▶ Task statement: Only one range belongs in the answer: the line holding "we need to r" through the last line of the records, reproduced as is.

Supplied information: Begin

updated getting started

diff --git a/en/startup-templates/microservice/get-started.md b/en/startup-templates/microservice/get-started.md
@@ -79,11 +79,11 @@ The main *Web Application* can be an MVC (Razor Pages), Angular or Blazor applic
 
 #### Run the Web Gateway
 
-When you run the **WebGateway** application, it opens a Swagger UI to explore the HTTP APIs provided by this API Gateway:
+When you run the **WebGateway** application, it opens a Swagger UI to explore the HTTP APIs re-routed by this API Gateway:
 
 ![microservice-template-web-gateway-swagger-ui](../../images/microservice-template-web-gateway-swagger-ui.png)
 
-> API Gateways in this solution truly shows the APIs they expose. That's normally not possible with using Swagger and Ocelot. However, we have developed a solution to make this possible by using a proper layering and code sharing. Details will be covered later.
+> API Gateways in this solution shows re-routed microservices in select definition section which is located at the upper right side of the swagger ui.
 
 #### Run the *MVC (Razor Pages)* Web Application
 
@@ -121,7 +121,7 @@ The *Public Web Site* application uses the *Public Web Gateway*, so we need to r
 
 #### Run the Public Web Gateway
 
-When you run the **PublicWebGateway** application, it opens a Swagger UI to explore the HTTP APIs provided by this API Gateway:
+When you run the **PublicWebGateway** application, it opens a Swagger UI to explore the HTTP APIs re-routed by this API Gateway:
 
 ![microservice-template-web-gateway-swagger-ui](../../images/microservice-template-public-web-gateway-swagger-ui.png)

Supplied information: End

▶ Task response:
@@ -121,7 +121,7 @@ The *Public Web Site* application uses the *Public Web Gateway*, so we need to r
 
 #### Run the Public Web Gateway
 
-When you run the **PublicWebGateway** application, it opens a Swagger UI to explore the HTTP APIs provided by this API Gateway:
+When you run the **PublicWebGateway** application, it opens a Swagger UI to explore the HTTP APIs re-routed by this API Gateway:
 
 ![microservice-template-web-gateway-swagger-ui](../../images/microservice-template-public-web-gateway-swagger-ui.png)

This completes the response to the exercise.